Exercise aim
Only lines that contain the word "diagram" are to be returned from the data below.

Dataset records
----------------
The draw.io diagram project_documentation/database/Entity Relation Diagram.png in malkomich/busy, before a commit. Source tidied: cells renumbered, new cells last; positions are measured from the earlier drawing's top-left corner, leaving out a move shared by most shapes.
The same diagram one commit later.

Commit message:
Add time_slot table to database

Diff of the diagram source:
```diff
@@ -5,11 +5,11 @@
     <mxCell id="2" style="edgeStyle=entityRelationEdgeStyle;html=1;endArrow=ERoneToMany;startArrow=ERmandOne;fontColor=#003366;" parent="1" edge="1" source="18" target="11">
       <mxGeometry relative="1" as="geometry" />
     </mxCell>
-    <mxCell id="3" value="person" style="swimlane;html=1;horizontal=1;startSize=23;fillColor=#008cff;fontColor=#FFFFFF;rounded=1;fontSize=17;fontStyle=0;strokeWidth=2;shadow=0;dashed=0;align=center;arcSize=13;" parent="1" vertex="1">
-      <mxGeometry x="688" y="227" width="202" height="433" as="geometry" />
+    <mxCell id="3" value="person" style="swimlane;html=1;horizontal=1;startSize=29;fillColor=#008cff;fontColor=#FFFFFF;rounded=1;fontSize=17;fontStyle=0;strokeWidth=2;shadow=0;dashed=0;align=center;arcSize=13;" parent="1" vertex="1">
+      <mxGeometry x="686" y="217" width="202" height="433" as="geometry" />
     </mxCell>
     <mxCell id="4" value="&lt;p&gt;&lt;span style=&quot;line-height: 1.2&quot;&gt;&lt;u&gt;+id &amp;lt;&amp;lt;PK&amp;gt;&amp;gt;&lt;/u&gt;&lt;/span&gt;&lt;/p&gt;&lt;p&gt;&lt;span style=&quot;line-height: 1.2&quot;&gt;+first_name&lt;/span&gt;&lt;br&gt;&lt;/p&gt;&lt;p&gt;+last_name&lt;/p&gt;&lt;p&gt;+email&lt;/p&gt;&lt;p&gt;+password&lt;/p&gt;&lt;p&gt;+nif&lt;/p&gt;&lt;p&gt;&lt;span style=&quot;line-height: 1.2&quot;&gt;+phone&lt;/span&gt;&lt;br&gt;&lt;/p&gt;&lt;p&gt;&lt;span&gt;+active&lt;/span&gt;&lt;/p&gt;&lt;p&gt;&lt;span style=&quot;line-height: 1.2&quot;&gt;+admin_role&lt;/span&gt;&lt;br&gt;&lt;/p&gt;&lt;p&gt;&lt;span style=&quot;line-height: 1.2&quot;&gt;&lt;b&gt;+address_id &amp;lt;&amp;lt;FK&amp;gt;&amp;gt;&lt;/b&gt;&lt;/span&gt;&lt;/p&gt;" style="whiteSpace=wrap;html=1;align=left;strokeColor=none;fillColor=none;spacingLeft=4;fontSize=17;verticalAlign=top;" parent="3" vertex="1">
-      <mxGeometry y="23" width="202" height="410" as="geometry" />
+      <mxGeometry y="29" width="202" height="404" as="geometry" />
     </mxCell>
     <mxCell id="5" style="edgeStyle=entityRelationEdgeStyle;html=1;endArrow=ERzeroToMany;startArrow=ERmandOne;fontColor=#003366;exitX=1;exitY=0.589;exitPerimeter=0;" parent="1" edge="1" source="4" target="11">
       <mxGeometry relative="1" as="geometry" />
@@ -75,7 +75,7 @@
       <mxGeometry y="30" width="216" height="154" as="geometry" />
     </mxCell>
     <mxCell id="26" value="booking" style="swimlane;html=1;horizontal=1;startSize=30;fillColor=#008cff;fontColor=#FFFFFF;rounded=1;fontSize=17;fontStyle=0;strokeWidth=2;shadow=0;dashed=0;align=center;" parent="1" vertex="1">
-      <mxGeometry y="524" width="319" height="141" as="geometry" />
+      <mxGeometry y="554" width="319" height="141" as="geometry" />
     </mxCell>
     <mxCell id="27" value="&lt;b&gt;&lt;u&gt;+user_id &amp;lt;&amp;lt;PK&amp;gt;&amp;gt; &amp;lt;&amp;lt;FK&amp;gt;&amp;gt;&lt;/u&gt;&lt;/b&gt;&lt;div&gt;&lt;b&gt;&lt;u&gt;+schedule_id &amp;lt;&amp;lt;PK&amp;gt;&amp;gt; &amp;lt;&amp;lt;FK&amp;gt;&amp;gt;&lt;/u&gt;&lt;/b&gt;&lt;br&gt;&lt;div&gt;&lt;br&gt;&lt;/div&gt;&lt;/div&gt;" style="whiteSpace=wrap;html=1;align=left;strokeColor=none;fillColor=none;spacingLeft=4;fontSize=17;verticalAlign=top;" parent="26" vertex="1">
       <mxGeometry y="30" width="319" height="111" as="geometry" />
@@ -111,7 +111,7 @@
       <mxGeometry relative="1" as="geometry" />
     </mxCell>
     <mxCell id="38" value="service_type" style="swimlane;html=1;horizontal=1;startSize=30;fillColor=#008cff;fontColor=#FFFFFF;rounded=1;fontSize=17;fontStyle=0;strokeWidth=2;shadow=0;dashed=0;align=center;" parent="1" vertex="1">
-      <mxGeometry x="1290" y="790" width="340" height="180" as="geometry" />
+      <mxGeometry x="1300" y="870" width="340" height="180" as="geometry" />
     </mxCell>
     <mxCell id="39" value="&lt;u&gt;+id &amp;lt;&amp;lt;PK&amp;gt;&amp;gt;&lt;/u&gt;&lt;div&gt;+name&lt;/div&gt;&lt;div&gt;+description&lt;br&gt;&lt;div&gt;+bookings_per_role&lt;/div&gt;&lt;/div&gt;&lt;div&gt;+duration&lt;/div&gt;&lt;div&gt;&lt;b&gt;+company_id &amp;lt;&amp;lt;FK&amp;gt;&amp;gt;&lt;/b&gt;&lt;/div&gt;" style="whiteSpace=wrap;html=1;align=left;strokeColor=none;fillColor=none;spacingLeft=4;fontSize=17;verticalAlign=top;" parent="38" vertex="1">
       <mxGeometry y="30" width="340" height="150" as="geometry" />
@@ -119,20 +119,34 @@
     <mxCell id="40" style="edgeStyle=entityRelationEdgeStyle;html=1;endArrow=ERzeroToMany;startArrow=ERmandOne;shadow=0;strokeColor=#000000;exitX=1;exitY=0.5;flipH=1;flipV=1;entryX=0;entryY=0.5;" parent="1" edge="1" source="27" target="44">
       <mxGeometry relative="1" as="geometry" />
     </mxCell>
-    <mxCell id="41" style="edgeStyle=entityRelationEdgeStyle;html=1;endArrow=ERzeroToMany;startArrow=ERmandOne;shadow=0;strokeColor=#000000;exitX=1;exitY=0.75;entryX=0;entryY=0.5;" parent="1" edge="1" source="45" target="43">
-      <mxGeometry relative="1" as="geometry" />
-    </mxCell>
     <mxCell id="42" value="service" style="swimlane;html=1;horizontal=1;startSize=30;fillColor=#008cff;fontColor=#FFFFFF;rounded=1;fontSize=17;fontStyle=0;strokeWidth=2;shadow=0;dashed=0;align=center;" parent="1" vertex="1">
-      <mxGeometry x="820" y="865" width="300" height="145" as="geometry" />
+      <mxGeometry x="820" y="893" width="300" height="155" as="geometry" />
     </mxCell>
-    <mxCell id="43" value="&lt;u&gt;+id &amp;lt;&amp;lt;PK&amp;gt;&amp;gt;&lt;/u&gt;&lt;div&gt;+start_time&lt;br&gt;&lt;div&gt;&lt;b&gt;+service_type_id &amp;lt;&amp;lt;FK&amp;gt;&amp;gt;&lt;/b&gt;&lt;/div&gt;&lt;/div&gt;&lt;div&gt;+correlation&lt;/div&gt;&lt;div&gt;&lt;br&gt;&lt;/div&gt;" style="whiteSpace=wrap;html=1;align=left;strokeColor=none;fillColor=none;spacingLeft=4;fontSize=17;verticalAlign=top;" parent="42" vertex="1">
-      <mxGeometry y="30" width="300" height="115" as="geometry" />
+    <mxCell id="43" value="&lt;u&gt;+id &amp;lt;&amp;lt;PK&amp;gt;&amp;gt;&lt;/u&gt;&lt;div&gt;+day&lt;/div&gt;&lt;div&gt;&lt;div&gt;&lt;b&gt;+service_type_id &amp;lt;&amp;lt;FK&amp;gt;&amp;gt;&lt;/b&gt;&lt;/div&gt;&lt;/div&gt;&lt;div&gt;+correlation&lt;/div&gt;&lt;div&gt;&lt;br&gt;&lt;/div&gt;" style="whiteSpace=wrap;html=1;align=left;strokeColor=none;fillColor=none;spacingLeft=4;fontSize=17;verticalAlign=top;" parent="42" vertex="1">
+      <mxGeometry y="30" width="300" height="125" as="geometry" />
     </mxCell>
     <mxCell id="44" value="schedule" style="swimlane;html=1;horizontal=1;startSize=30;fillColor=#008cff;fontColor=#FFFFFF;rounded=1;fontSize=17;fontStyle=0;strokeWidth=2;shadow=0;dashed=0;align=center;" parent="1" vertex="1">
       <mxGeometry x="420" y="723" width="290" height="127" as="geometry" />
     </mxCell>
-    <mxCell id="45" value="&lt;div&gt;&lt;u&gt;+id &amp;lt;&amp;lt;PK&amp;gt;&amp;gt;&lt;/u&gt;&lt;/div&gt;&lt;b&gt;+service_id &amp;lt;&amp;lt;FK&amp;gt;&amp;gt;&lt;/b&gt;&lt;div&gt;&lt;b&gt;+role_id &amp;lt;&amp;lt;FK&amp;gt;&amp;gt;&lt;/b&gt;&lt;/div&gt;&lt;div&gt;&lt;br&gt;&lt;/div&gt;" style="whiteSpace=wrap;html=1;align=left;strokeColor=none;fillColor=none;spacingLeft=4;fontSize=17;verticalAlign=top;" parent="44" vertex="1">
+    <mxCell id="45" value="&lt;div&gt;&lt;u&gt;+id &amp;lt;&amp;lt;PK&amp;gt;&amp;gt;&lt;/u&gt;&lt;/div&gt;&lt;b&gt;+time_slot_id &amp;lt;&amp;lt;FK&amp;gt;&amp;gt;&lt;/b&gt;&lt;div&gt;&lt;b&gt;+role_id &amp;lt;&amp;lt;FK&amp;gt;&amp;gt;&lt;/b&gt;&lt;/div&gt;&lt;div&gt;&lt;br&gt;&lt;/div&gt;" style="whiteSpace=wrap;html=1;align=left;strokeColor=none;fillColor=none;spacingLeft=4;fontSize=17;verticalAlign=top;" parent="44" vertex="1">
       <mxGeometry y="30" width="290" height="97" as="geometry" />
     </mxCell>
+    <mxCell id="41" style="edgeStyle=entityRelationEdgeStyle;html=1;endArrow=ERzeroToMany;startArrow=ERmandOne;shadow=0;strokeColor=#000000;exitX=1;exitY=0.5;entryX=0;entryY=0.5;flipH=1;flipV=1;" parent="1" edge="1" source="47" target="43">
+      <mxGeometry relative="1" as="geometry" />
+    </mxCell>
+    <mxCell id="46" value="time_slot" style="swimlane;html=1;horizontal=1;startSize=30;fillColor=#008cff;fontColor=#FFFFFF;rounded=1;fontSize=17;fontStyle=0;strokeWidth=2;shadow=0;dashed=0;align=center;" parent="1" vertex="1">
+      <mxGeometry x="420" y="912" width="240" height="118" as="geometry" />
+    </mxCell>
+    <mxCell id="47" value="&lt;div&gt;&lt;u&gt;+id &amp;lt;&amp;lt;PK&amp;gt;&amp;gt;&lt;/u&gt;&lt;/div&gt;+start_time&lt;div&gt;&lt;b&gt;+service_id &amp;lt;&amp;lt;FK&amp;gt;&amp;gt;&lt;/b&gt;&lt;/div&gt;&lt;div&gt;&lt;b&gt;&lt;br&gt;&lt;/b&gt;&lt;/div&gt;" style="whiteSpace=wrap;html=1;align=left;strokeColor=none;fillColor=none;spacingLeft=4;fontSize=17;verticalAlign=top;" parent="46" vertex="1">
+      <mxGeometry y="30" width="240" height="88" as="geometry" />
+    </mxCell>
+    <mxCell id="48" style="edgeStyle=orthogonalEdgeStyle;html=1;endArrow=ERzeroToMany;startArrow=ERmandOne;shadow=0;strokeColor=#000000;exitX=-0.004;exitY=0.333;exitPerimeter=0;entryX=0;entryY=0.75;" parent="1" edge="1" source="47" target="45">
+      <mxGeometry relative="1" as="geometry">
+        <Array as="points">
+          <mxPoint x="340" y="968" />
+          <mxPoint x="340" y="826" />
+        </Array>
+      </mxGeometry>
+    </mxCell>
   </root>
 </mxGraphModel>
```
----------------
Written reply
The draw.io diagram project_documentation/database/Entity Relation Diagram.png in malkomich/busy, before a commit. Source tidied: cells renumbered, new cells last; positions are measured from the earlier drawing's top-left corner, leaving out a move shared by most shapes.
The same diagram one commit later.
Diff of the diagram source:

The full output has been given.